PROBLEM DETAILS:
Exactly as they stand, the data below are to be printed again.

EXTRACTED ENTRIES:

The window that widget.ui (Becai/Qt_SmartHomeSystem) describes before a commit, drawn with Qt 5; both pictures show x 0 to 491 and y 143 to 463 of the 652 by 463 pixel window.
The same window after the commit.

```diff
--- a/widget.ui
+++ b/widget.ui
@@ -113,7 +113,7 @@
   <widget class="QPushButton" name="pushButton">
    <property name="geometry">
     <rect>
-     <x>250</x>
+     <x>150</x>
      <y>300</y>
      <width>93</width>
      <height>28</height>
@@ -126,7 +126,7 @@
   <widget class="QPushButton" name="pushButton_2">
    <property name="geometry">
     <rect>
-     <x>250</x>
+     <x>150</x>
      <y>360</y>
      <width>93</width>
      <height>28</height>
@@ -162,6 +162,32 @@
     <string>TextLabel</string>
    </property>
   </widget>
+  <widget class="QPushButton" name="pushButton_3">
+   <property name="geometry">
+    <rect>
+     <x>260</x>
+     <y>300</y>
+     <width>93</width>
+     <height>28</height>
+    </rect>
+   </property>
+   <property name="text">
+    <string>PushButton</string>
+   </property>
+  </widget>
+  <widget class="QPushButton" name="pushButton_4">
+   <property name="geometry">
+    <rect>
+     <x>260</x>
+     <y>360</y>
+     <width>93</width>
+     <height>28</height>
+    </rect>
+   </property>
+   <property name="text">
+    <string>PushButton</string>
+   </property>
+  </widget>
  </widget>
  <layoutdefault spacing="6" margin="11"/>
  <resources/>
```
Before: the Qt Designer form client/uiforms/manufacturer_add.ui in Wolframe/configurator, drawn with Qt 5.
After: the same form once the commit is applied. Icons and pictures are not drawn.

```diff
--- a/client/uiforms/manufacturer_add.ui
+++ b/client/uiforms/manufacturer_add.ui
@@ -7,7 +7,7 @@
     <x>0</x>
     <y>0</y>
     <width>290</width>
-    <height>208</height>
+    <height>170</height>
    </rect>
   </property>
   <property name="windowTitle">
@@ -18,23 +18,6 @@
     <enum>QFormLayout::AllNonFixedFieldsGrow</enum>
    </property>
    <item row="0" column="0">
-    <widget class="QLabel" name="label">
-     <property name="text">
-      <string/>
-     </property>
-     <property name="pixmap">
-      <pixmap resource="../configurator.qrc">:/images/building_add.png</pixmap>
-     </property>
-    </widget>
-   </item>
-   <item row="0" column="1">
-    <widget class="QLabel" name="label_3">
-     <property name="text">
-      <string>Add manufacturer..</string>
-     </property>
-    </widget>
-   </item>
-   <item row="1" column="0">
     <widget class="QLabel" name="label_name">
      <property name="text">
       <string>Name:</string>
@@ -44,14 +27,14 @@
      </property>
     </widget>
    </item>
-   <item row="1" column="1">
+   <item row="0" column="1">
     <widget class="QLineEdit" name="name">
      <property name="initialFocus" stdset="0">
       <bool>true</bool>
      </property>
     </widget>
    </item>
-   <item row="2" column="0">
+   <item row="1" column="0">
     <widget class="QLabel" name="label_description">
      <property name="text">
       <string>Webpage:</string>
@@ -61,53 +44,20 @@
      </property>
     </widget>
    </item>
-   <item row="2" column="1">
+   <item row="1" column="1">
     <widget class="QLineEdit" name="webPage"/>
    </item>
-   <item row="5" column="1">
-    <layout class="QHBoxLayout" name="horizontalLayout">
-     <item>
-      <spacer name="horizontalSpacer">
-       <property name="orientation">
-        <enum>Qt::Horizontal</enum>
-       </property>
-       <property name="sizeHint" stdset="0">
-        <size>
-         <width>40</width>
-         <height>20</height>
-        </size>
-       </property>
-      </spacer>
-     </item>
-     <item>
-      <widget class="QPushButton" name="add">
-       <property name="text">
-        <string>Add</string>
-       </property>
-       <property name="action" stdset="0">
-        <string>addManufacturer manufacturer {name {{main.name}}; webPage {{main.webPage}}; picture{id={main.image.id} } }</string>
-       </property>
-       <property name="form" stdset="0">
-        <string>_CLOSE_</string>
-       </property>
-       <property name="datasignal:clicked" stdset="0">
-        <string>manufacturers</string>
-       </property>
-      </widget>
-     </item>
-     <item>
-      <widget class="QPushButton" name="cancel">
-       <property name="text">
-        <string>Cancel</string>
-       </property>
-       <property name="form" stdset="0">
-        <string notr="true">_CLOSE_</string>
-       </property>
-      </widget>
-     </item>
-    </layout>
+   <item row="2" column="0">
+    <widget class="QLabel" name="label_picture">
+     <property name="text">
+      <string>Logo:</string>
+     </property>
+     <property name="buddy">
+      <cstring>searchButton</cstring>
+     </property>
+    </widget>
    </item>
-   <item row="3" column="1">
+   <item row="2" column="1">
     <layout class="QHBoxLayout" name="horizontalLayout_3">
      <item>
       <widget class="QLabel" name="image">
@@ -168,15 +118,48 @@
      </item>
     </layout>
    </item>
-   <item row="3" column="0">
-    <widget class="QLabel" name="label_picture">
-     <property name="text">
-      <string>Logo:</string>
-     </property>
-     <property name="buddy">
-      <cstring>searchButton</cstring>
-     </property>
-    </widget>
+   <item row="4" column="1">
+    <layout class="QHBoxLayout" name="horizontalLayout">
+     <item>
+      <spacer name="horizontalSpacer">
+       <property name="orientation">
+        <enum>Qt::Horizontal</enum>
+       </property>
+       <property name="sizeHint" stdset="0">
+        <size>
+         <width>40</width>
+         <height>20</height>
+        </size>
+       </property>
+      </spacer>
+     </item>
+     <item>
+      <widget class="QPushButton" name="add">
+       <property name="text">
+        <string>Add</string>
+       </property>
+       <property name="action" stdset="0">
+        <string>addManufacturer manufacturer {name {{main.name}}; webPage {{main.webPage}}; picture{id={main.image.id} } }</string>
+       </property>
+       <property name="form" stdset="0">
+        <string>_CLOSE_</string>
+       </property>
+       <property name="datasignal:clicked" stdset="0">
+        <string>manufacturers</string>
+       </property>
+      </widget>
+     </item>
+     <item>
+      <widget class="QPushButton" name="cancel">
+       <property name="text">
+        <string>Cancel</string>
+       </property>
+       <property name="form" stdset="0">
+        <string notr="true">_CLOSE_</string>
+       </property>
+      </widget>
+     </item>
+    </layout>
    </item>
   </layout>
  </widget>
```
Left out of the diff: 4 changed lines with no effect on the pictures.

RESPONSE AREA:
The window that widget.ui (Becai/Qt_SmartHomeSystem) describes before a commit, drawn with Qt 5; both pictures show x 0 to 491 and y 143 to 463 of the 652 by 463 pixel window.
The same window after the commit.

```diff
--- a/widget.ui
+++ b/widget.ui
@@ -113,7 +113,7 @@
   <widget class="QPushButton" name="pushButton">
    <property name="geometry">
     <rect>
-     <x>250</x>
+     <x>150</x>
      <y>300</y>
      <width>93</width>
      <height>28</height>
@@ -126,7 +126,7 @@
   <widget class="QPushButton" name="pushButton_2">
    <property name="geometry">
     <rect>
-     <x>250</x>
+     <x>150</x>
      <y>360</y>
      <width>93</width>
      <height>28</height>
@@ -162,6 +162,32 @@
     <string>TextLabel</string>
    </property>
   </widget>
+  <widget class="QPushButton" name="pushButton_3">
+   <property name="geometry">
+    <rect>
+     <x>260</x>
+     <y>300</y>
+     <width>93</width>
+     <height>28</height>
+    </rect>
+   </property>
+   <property name="text">
+    <string>PushButton</string>
+   </property>
+  </widget>
+  <widget class="QPushButton" name="pushButton_4">
+   <property name="geometry">
+    <rect>
+     <x>260</x>
+     <y>360</y>
+     <width>93</width>
+     <height>28</height>
+    </rect>
+   </property>
+   <property name="text">
+    <string>PushButton</string>
+   </property>
+  </widget>
  </widget>
  <layoutdefault spacing="6" margin="11"/>
  <resources/>
```
Before: the Qt Designer form client/uiforms/manufacturer_add.ui in Wolframe/configurator, drawn with Qt 5.
After: the same form once the commit is applied. Icons and pictures are not drawn.

```diff
--- a/client/uiforms/manufacturer_add.ui
+++ b/client/uiforms/manufacturer_add.ui
@@ -7,7 +7,7 @@
     <x>0</x>
     <y>0</y>
     <width>290</width>
-    <height>208</height>
+    <height>170</height>
    </rect>
   </property>
   <property name="windowTitle">
@@ -18,23 +18,6 @@
     <enum>QFormLayout::AllNonFixedFieldsGrow</enum>
    </property>
    <item row="0" column="0">
-    <widget class="QLabel" name="label">
-     <property name="text">
-      <string/>
-     </property>
-     <property name="pixmap">
-      <pixmap resource="../configurator.qrc">:/images/building_add.png</pixmap>
-     </property>
-    </widget>
-   </item>
-   <item row="0" column="1">
-    <widget class="QLabel" name="label_3">
-     <property name="text">
-      <string>Add manufacturer..</string>
-     </property>
-    </widget>
-   </item>
-   <item row="1" column="0">
     <widget class="QLabel" name="label_name">
      <property name="text">
       <string>Name:</string>
@@ -44,14 +27,14 @@
      </property>
     </widget>
    </item>
-   <item row="1" column="1">
+   <item row="0" column="1">
     <widget class="QLineEdit" name="name">
      <property name="initialFocus" stdset="0">
       <bool>true</bool>
      </property>
     </widget>
    </item>
-   <item row="2" column="0">
+   <item row="1" column="0">
     <widget class="QLabel" name="label_description">
      <property name="text">
       <string>Webpage:</string>
@@ -61,53 +44,20 @@
      </property>
     </widget>
    </item>
-   <item row="2" column="1">
+   <item row="1" column="1">
     <widget class="QLineEdit" name="webPage"/>
    </item>
-   <item row="5" column="1">
-    <layout class="QHBoxLayout" name="horizontalLayout">
-     <item>
-      <spacer name="horizontalSpacer">
-       <property name="orientation">
-        <enum>Qt::Horizontal</enum>
-       </property>
-       <property name="sizeHint" stdset="0">
-        <size>
-         <width>40</width>
-         <height>20</height>
-        </size>
-       </property>
-      </spacer>
-     </item>
-     <item>
-      <widget class="QPushButton" name="add">
-       <property name="text">
-        <string>Add</string>
-       </property>
-       <property name="action" stdset="0">
-        <string>addManufacturer manufacturer {name {{main.name}}; webPage {{main.webPage}}; picture{id={main.image.id} } }</string>
-       </property>
-       <property name="form" stdset="0">
-        <string>_CLOSE_</string>
-       </property>
-       <property name="datasignal:clicked" stdset="0">
-        <string>manufacturers</string>
-       </property>
-      </widget>
-     </item>
-     <item>
-      <widget class="QPushButton" name="cancel">
-       <property name="text">
-        <string>Cancel</string>
-       </property>
-       <property name="form" stdset="0">
-        <string notr="true">_CLOSE_</string>
-       </property>
-      </widget>
-     </item>
-    </layout>
+   <item row="2" column="0">
+    <widget class="QLabel" name="label_picture">
+     <property name="text">
+      <string>Logo:</string>
+     </property>
+     <property name="buddy">
+      <cstring>searchButton</cstring>
+     </property>
+    </widget>
    </item>
-   <item row="3" column="1">
+   <item row="2" column="1">
     <layout class="QHBoxLayout" name="horizontalLayout_3">
      <item>
       <widget class="QLabel" name="image">
@@ -168,15 +118,48 @@
      </item>
     </layout>
    </item>
-   <item row="3" column="0">
-    <widget class="QLabel" name="label_picture">
-     <property name="text">
-      <string>Logo:</string>
-     </property>
-     <property name="buddy">
-      <cstring>searchButton</cstring>
-     </property>
-    </widget>
+   <item row="4" column="1">
+    <layout class="QHBoxLayout" name="horizontalLayout">
+     <item>
+      <spacer name="horizontalSpacer">
+       <property name="orientation">
+        <enum>Qt::Horizontal</enum>
+       </property>
+       <property name="sizeHint" stdset="0">
+        <size>
+         <width>40</width>
+         <height>20</height>
+        </size>
+       </property>
+      </spacer>
+     </item>
+     <item>
+      <widget class="QPushButton" name="add">
+       <property name="text">
+        <string>Add</string>
+       </property>
+       <property name="action" stdset="0">
+        <string>addManufacturer manufacturer {name {{main.name}}; webPage {{main.webPage}}; picture{id={main.image.id} } }</string>
+       </property>
+       <property name="form" stdset="0">
+        <string>_CLOSE_</string>
+       </property>
+       <property name="datasignal:clicked" stdset="0">
+        <string>manufacturers</string>
+       </property>
+      </widget>
+     </item>
+     <item>
+      <widget class="QPushButton" name="cancel">
+       <property name="text">
+        <string>Cancel</string>
+       </property>
+       <property name="form" stdset="0">
+        <string notr="true">_CLOSE_</string>
+       </property>
+      </widget>
+     </item>
+    </layout>
    </item>
   </layout>
  </widget>
```
Left out of the diff: 4 changed lines with no effect on the pictures.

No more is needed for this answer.